"It looks like any other PayPal transaction to the merchant -- they still get paid right away, don't pay any additional costs, and don't assume any credit risks," says Peter Karpas, PayPal's vice president and general manager for small and medium businesses in North America. Should a customer fail to pay off a purchase within six months, PayPal says it will charge that person interest at an annual rate of 19.99 percent.

The Bill Me Later service, which PayPal acquired in 2008, is already available in the PayPal wallet, but had been accessible only by larger merchants. According to a July 2012 study by the research firm Forrester, participating merchants saw a 5.7 percent sales increase over a three-year period.

"We're rolling this initiative out in time to give small businesses a growth boost during the holidays when shoppers can be low on cash," Karpas says. Small-business owners who want to advertise this new payment option to customers can install website banners provided by PayPal.

Related: 5 Ways to Turn Your Website into a Sales Machine

PayPal's decision to make Bill Me Later available to its small- and medium-size business clients appears to be an effort -- at least in part -- to maintain an edge over mobile and online-payment competitors such as Square, which doesn't offer a financing option.

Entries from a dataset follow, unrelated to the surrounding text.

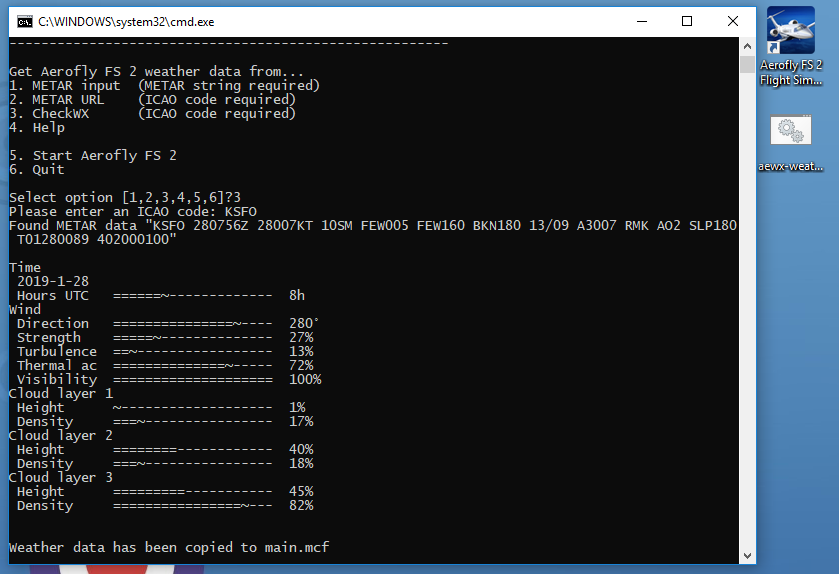
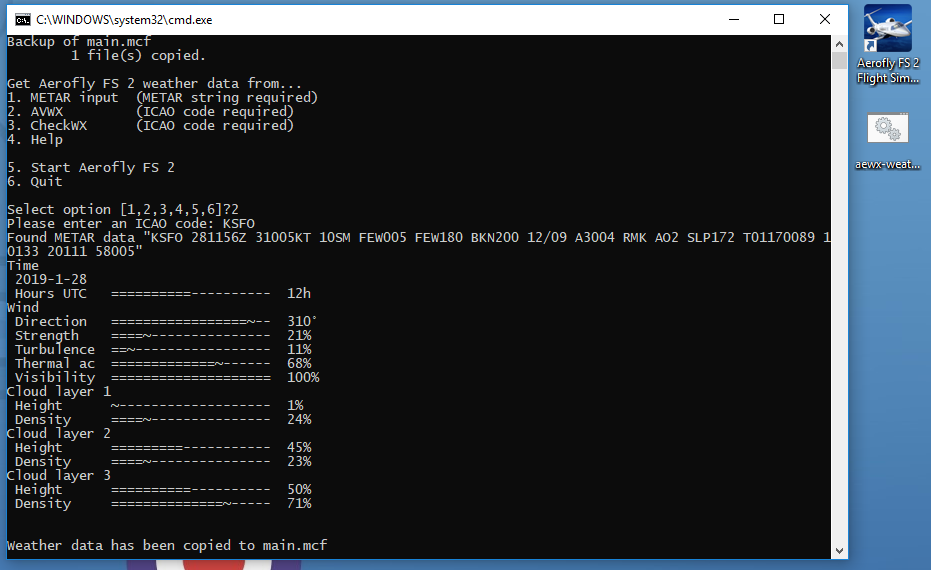
`aewx-metar-fetch` & `aewx-metar-url` CLI commands accept common JSON patterns
...making it compatible with [AVWX](https://avwx.rest/)

Changed region(s): [[0.0, 0.0, 0.9917, 1.0]]

diff --git a/lib/main.js b/lib/main.js
@@ -67,6 +67,23 @@ const main = function(verbose = false) {
   };
 
   /**
+   * Search in JSON response for object keys like 'raw', 'raw_text', or 'Raw-Report' and return their value.
+   * @param   {String} rawData which will be parsed as JSON
+   * @returns {String} Raw METAR string if found
+   */
+  _private.getRawMetarFromJsonObject = function(rawData) {
+    let jsonReply = JSON.parse(rawData);
+    if (jsonReply) {
+      return jsonReply.raw
+        || jsonReply.raw_text
+        || jsonReply['Raw-Report']
+        || ''
+      ;
+    }
+    return '';
+  };
+
+  /**
    * @param   {Object}  aeroflyObject dito
    * @returns {Boolean} true
    */
@@ -198,6 +215,9 @@ const main = function(verbose = false) {
         response.on('end', () => {
           if (verbose) {
             console.log('Got response from URL ' + url + "\n", rawData.trim(), "\n");
+          }
+          if (options.response && options.response === 'json') {
+            rawData = _private.getRawMetarFromJsonObject(rawData);
           }
           return _public.fromString(rawData, destinationFile, options);
         });

diff --git a/README.md b/README.md
@@ -35,8 +35,8 @@ You will need a copy of IPACS' Aerofly FS 2 which has run at least once. This cr
 Click on the desktop file called `aewx-weather.bat` / `aewx-weather.sh` and follow the on-screen instructions. Basically it offers you to:
 
 * Set weather data from a [METAR weather string](docs/metar.md).
-* Fetch a METAR weather string from an URL and set the weather accordingly.
-* Fetch weather data from the [CheckWX API](https://www.checkwx.com/) and set the weather accordingly.
+* Fetch weather data from the [AVWX API](https://avwx.rest/) and set the weather accordingly.
+* Fetch weather data from the [CheckWX API](https://www.checkwx.com/) (API key required) and set the weather accordingly.
 
 The desktop batch file also contains some settings for the tools. If you want to edit the desktop batch file, just right click on it and select "Edit". There is a small [guide on how to work with the command line tools contained in the desktop batch file](docs/command-line.md).
 

diff --git a/CHANGELOG.md b/CHANGELOG.md
@@ -3,6 +3,8 @@ Change log
 
 For detailed information check [Aerofly Weather's releases on Github](https://github.com/fboes/aerofly-weather/releases).
 
+* 🎁 `aewx-metar-fetch` & `aewx-metar-url` CLI commands accept common JSON patterns, making it compatible with [AVWX](https://avwx.rest/)
+
 0.5.3
 -----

Do you think PayPal's Bill Me Later option is a good thing for online business owners? Let us know in the comments below.

Brian Patrick Eha is a freelance journalist and former assistant editor at Entrepreneur.com. He is writing a book about the global phenomenon of Bitcoin for Portfolio, an imprint of Penguin Random House. It will be published in 2015.

Want to be an Entrepreneur Leadership Network contributor? Apply now to join.

Editor's Pick

Related Topics

Thought Leaders

10 Simple, Productive Activities You Can Do When You Aren't Motivated to Work

Quick note: This article is birthed out of the urge to do something productive when I am not in a working mood. It can also inspire you on simple yet productive things to do when you're not motivated to work.

Business Solutions

Stay Organized with This Task Management Tool, on Sale for $30

A Study Planr Pro subscription is just $30 for life.

Business Ideas

55 Small Business Ideas to Start in 2024

We put together a list of the best, most profitable small business ideas for entrepreneurs to pursue in 2024.

Devices

Get a 15-inch MacBook Pro for Less Than $375

Save on this refurbished MacBook Pro for a limited time.

Data & Recovery

Get 2TB of Cloud Storage with PhotoSphere for Just $280 for a Limited Time

Easily store and access photos, videos, and other files spread across your work devices.

Business News

Here Are 3 Strategies Startup Founders Can Use to Approach High-Impact Disputes

The $7 billion "buy now, pay later" startup Klarna recently faced a public board spat. Here are three strategies to approach conflict within a business.